*Work item:* Lines from the material below that hold the string "jeanQCX" are what is needed; copy each of them.

*Extracted records:*
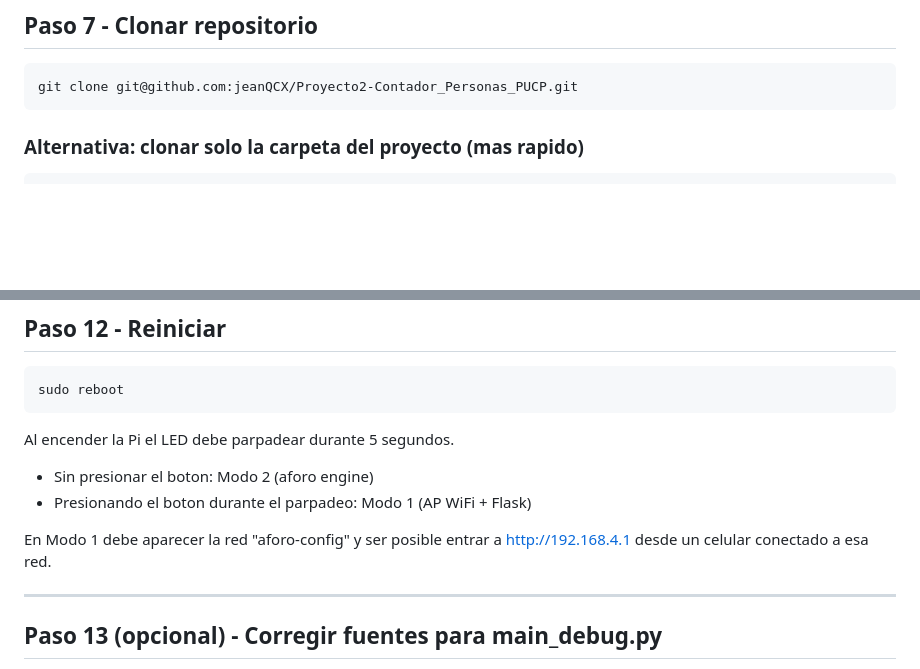
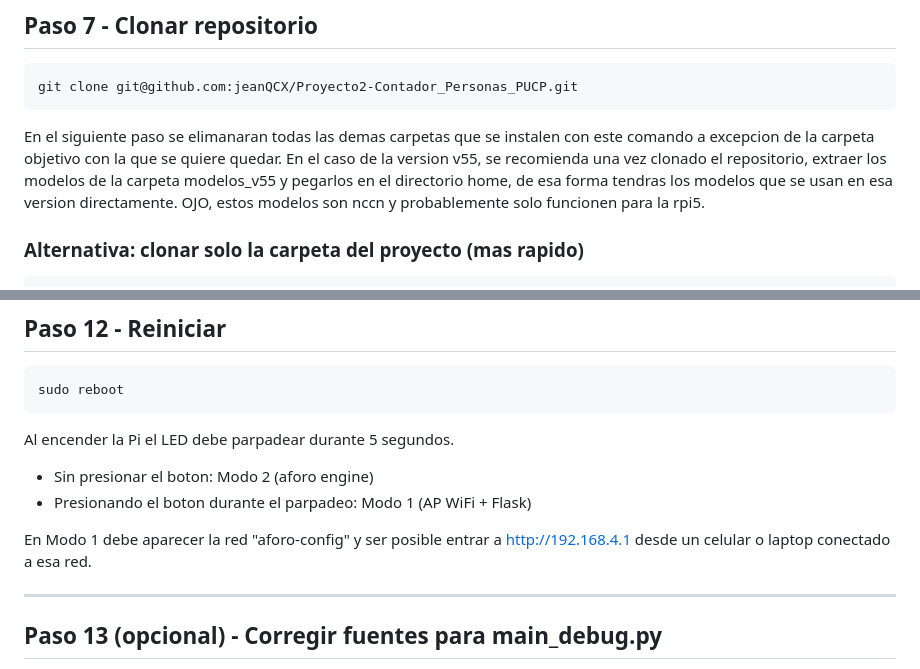
Before and after one commit to jeanQCX/Proyecto2-Contador_Personas_PUCP, a Markdown page: README.md, 2 parts joined by grey strips. Drawn GitHub-style; blank space fills up the shorter version.

Commit message:
Update README_v55.md

````diff
--- a/README.md
+++ b/README.md
@@ -259,6 +259,9 @@ ping -c 4 github.com
 git clone git@github.com:jeanQCX/Proyecto2-Contador_Personas_PUCP.git
 ```
 
+En el siguiente paso se elimanaran todas las demas carpetas que se instalen con este comando a excepcion de la carpeta objetivo con la que se quiere quedar.
+En el caso de la version v55, se recomienda una vez clonado el repositorio, extraer los modelos de la carpeta modelos_v55 y pegarlos en el directorio home, de esa forma tendras los modelos que se usan en esa version directamente. OJO, estos modelos son nccn y probablemente solo funcionen para la rpi5.
+
 ### Alternativa: clonar solo la carpeta del proyecto (mas rapido)
 
 ```bash
@@ -346,7 +349,7 @@ Al encender la Pi el LED debe parpadear durante 5 segundos.
 - Presionando el boton durante el parpadeo: Modo 1 (AP WiFi + Flask)
 
 En Modo 1 debe aparecer la red "aforo-config" y ser posible
-entrar a http://192.168.4.1 desde un celular conectado a esa red.
+entrar a http://192.168.4.1 desde un celular o laptop conectado a esa red.
 
 ---
 
````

*Completed task:*
Before and after one commit to jeanQCX/Proyecto2-Contador_Personas_PUCP, a Markdown page: README.md, 2 parts joined by grey strips. Drawn GitHub-style; blank space fills up the shorter version.
 git clone git@github.com:jeanQCX/Proyecto2-Contador_Personas_PUCP.git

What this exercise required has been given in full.